param appName string
var appServicePlanName = toLower('asp-${appName}')
resource appServicePlan 'Microsoft.Web/serverfarms@2020-06-01' = {
  name: appServicePlanName // Globally unique storage account name
  location: location // Azure Region
  sku: {
    name: skuName
    capacity: skuCapacity
  tags: {
    displayName: 'HostingPlan'
    ProjectName: appName
output appServicePlanID string =

Note that the output is defined and it is defined within the scope of the module file. Additionally, there are parameters and variables similar to what would normally be defined in the main.bicep file. The difference being that if desired the parameters can be overwritten at the time the main.bicep file is calling the module. For sake of simplicity these have been defaulted.

The rest of the modules will follow this behavior and can be found in the bicep github repository.

Deployment Scopes

One topic that isn’t in there that is important for understanding is the ability to deploy modules at different scopes.

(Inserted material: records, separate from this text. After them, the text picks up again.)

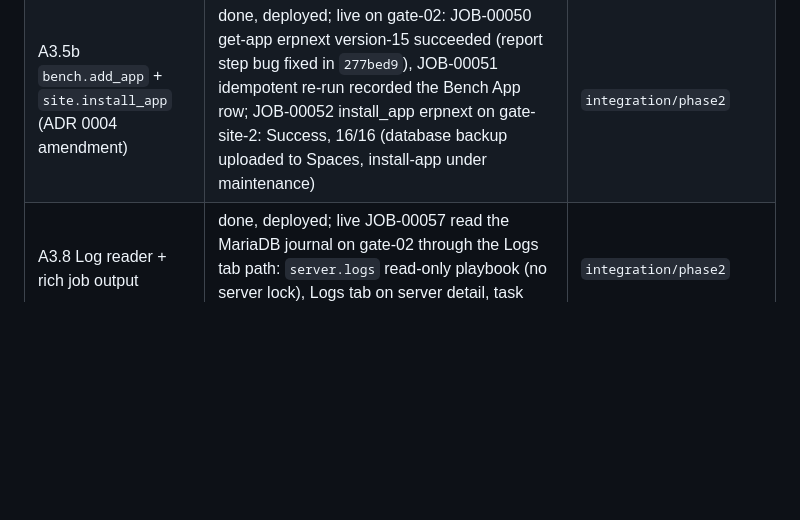
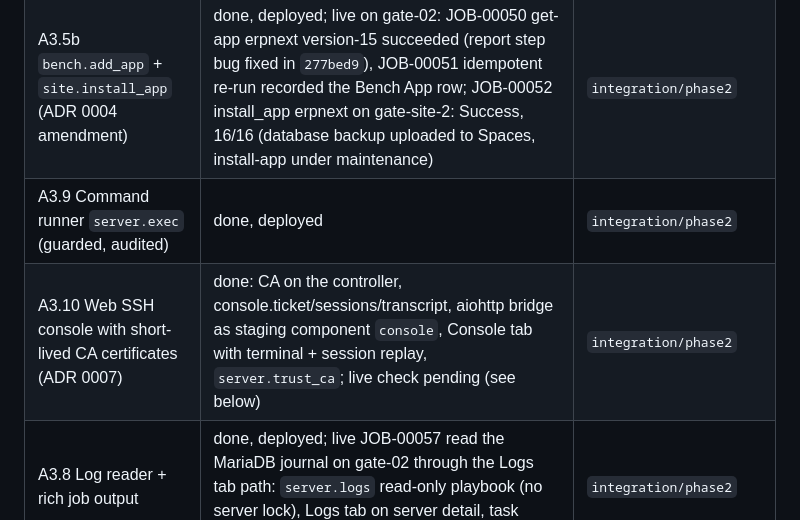
Before and after one commit to AMN-2/infra_control, a Markdown page: docs/STATUS.md, the part around the change. Rendered like a GitHub page; blank space fills up the shorter version.

Commit message:
docs: A3.9/A3.10 in the status table
Co-Authored-By: Claude Fable 5.1 <noreply@anthropic.com>

```diff
--- a/docs/STATUS.md
+++ b/docs/STATUS.md
@@ -79,6 +79,8 @@ droplets); part 2 passed on DigitalOcean, Frappe Cloud half blocked; part 3 pass
 | B3.2 alerts screen + rule editor | done: 91 vitest, 19 Playwright | `agent-b/B3.2-alerts-rules` |
 | B3.3 bulk rollout screen | done | `agent-b/B3.1-live-charts-continue` |
 | A3.5b `bench.add_app` + `site.install_app` (ADR 0004 amendment) | done, deployed; live on gate-02: JOB-00050 get-app erpnext version-15 succeeded (report step bug fixed in `277bed9`), JOB-00051 idempotent re-run recorded the Bench App row; JOB-00052 install_app erpnext on gate-site-2: Success, 16/16 (database backup uploaded to Spaces, install-app under maintenance) | `integration/phase2` |
+| A3.9 Command runner `server.exec` (guarded, audited) | done, deployed | `integration/phase2` |
+| A3.10 Web SSH console with short-lived CA certificates (ADR 0007) | done: CA on the controller, console.ticket/sessions/transcript, aiohttp bridge as staging component `console`, Console tab with terminal + session replay, `server.trust_ca`; live check pending (see below) | `integration/phase2` |
 | A3.8 Log reader + rich job output | done, deployed; live JOB-00057 read the MariaDB journal on gate-02 through the Logs tab path: `server.logs` read-only playbook (no server lock), Logs tab on server detail, task stdout/msg/loop items in step output | `integration/phase2` |
 | A3.6 GitHub connections + repository/version pickers (ADR 0005) | done: Git Connection DocType, GitHubClient, git.* API, Settings → GitHub, pickers in the run dialog, private clones under no_log | `integration/phase2` |
 | A3.7 Provision from a plan (ADR 0006) | done: providers.accounts/options (cached catalogue), New server wizard, Node 20 in the bench role, post-provision verification play; Molecule not re-run here (no molecule on this host). **Live 2026-10-09: JOB-00054 provisioned gate-04.fra1 (s-2vcpu-4gb, fra1) from the wizard's catalogue: 69/69 steps, Node v20.20.2, verification play passed; the live catalogue returned 16 regions / 80 sizes** | `integration/phase2` |
```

This ability will allow for the same bicep file to potentially provide the ARM template to deploy identical resources to two different resource groups, one thought on why this is a good feature is take this template that deploys an App Service Plan, App Service, Application Insights, and Log Analytics Workspace one step further.

Sometimes there is a need for geo redundancy for applications. There is a misnomer out there that deploy PaaS resources in the same resource group but in different regions then it’s geo redundant. This is only partial true as if the hosting region of the resource group has a failure the resources in the other region will still be available but depending on the outage undeployable. That’s because resource groups contain meta data including the tracking of deployment information

Long story short to make an application truly geo redundant the need arises for an application to reside in two different resource groups hosted in two different regions. Well with the ability to set scope bicep provides the ability to re-use each module and pass in the appropriate parameters including location so this helps with reuse.

module stg './storage.bicep' = {
  name: 'storageDeploy'
  scope: resourceGroup('another-rg') // this will target another resource group in the same subscription
  params: {
    namePrefix: 'contoso'

output storageName string = stg.outputs.computedStorageName

Conclusion and Source Code

Talking through these examples are great! However with everything it’s even better to contribute back to the opensource community. As such if you have any questions or what to see the entire template can locate it at the Azure Bicep GitHub project.

As always free to add any comments or feedback on this post!